Your task:
Retype the records below exactly as they appear.

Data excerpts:
Start of Block
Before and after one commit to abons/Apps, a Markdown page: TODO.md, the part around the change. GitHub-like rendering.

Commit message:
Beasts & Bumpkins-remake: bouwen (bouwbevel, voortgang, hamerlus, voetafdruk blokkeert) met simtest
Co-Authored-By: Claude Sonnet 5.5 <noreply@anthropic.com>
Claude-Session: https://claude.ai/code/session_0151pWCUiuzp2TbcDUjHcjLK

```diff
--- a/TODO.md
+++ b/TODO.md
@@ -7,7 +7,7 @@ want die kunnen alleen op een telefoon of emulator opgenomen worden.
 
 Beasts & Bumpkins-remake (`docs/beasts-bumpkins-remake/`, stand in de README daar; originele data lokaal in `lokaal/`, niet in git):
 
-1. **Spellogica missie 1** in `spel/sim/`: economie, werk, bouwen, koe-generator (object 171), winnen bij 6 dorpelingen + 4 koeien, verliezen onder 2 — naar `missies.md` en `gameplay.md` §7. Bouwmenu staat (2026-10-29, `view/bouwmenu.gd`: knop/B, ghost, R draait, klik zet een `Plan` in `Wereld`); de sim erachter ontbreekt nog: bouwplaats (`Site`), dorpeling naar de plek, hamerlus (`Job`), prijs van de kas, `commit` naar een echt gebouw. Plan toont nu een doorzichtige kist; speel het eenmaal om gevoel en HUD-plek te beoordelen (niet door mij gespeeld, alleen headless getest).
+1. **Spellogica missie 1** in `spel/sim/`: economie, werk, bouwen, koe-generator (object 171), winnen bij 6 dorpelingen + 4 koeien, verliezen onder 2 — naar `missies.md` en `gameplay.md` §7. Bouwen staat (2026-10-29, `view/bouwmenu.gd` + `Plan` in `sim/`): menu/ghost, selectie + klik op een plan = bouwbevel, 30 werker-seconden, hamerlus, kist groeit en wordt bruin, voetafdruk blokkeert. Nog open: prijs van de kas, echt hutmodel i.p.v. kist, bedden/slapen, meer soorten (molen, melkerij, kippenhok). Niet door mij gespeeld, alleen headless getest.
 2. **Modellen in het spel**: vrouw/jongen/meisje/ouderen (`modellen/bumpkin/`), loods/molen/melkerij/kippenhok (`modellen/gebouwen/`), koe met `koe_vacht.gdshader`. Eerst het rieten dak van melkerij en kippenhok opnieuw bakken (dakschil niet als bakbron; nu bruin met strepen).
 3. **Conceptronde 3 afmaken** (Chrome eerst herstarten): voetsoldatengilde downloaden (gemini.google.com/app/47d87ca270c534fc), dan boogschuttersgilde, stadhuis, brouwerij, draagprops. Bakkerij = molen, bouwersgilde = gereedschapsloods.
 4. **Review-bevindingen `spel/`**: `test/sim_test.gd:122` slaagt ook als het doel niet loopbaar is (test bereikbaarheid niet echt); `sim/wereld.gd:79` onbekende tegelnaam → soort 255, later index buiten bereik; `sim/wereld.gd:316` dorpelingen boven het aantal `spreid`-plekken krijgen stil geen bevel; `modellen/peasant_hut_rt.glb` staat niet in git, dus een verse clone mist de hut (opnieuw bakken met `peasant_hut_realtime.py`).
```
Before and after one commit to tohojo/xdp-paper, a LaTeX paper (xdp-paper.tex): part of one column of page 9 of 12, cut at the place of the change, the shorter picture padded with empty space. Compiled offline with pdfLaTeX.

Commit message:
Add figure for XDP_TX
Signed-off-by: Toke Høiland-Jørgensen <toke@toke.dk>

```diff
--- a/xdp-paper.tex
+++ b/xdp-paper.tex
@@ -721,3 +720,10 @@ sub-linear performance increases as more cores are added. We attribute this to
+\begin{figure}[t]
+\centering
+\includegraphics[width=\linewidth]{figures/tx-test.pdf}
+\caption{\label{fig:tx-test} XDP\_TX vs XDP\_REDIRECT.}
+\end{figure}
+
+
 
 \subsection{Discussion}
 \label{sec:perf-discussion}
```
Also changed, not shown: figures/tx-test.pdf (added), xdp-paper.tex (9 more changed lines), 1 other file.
End of Block
Result of this task:
Before and after one commit to abons/Apps, a Markdown page: TODO.md, the part around the change. GitHub-like rendering.

Commit message:
Beasts & Bumpkins-remake: bouwen (bouwbevel, voortgang, hamerlus, voetafdruk blokkeert) met simtest
Co-Authored-By: Claude Sonnet 5.5 <noreply@anthropic.com>
Claude-Session: https://claude.ai/code/session_0151pWCUiuzp2TbcDUjHcjLK

```diff
--- a/TODO.md
+++ b/TODO.md
@@ -7,7 +7,7 @@ want die kunnen alleen op een telefoon of emulator opgenomen worden.
 
 Beasts & Bumpkins-remake (`docs/beasts-bumpkins-remake/`, stand in de README daar; originele data lokaal in `lokaal/`, niet in git):
 
-1. **Spellogica missie 1** in `spel/sim/`: economie, werk, bouwen, koe-generator (object 171), winnen bij 6 dorpelingen + 4 koeien, verliezen onder 2 — naar `missies.md` en `gameplay.md` §7. Bouwmenu staat (2026-10-29, `view/bouwmenu.gd`: knop/B, ghost, R draait, klik zet een `Plan` in `Wereld`); de sim erachter ontbreekt nog: bouwplaats (`Site`), dorpeling naar de plek, hamerlus (`Job`), prijs van de kas, `commit` naar een echt gebouw. Plan toont nu een doorzichtige kist; speel het eenmaal om gevoel en HUD-plek te beoordelen (niet door mij gespeeld, alleen headless getest).
+1. **Spellogica missie 1** in `spel/sim/`: economie, werk, bouwen, koe-generator (object 171), winnen bij 6 dorpelingen + 4 koeien, verliezen onder 2 — naar `missies.md` en `gameplay.md` §7. Bouwen staat (2026-10-29, `view/bouwmenu.gd` + `Plan` in `sim/`): menu/ghost, selectie + klik op een plan = bouwbevel, 30 werker-seconden, hamerlus, kist groeit en wordt bruin, voetafdruk blokkeert. Nog open: prijs van de kas, echt hutmodel i.p.v. kist, bedden/slapen, meer soorten (molen, melkerij, kippenhok). Niet door mij gespeeld, alleen headless getest.
 2. **Modellen in het spel**: vrouw/jongen/meisje/ouderen (`modellen/bumpkin/`), loods/molen/melkerij/kippenhok (`modellen/gebouwen/`), koe met `koe_vacht.gdshader`. Eerst het rieten dak van melkerij en kippenhok opnieuw bakken (dakschil niet als bakbron; nu bruin met strepen).
 3. **Conceptronde 3 afmaken** (Chrome eerst herstarten): voetsoldatengilde downloaden (gemini.google.com/app/47d87ca270c534fc), dan boogschuttersgilde, stadhuis, brouwerij, draagprops. Bakkerij = molen, bouwersgilde = gereedschapsloods.
 4. **Review-bevindingen `spel/`**: `test/sim_test.gd:122` slaagt ook als het doel niet loopbaar is (test bereikbaarheid niet echt); `sim/wereld.gd:79` onbekende tegelnaam → soort 255, later index buiten bereik; `sim/wereld.gd:316` dorpelingen boven het aantal `spreid`-plekken krijgen stil geen bevel; `modellen/peasant_hut_rt.glb` staat niet in git, dus een verse clone mist de hut (opnieuw bakken met `peasant_hut_realtime.py`).
```
Before and after one commit to tohojo/xdp-paper, a LaTeX paper (xdp-paper.tex): part of one column of page 9 of 12, cut at the place of the change, the shorter picture padded with empty space. Compiled offline with pdfLaTeX.

Commit message:
Add figure for XDP_TX
Signed-off-by: Toke Høiland-Jørgensen <toke@toke.dk>

```diff
--- a/xdp-paper.tex
+++ b/xdp-paper.tex
@@ -721,3 +720,10 @@ sub-linear performance increases as more cores are added. We attribute this to
+\begin{figure}[t]
+\centering
+\includegraphics[width=\linewidth]{figures/tx-test.pdf}
+\caption{\label{fig:tx-test} XDP\_TX vs XDP\_REDIRECT.}
+\end{figure}
+
+
 
 \subsection{Discussion}
 \label{sec:perf-discussion}
```
Also changed, not shown: figures/tx-test.pdf (added), xdp-paper.tex (9 more changed lines), 1 other file.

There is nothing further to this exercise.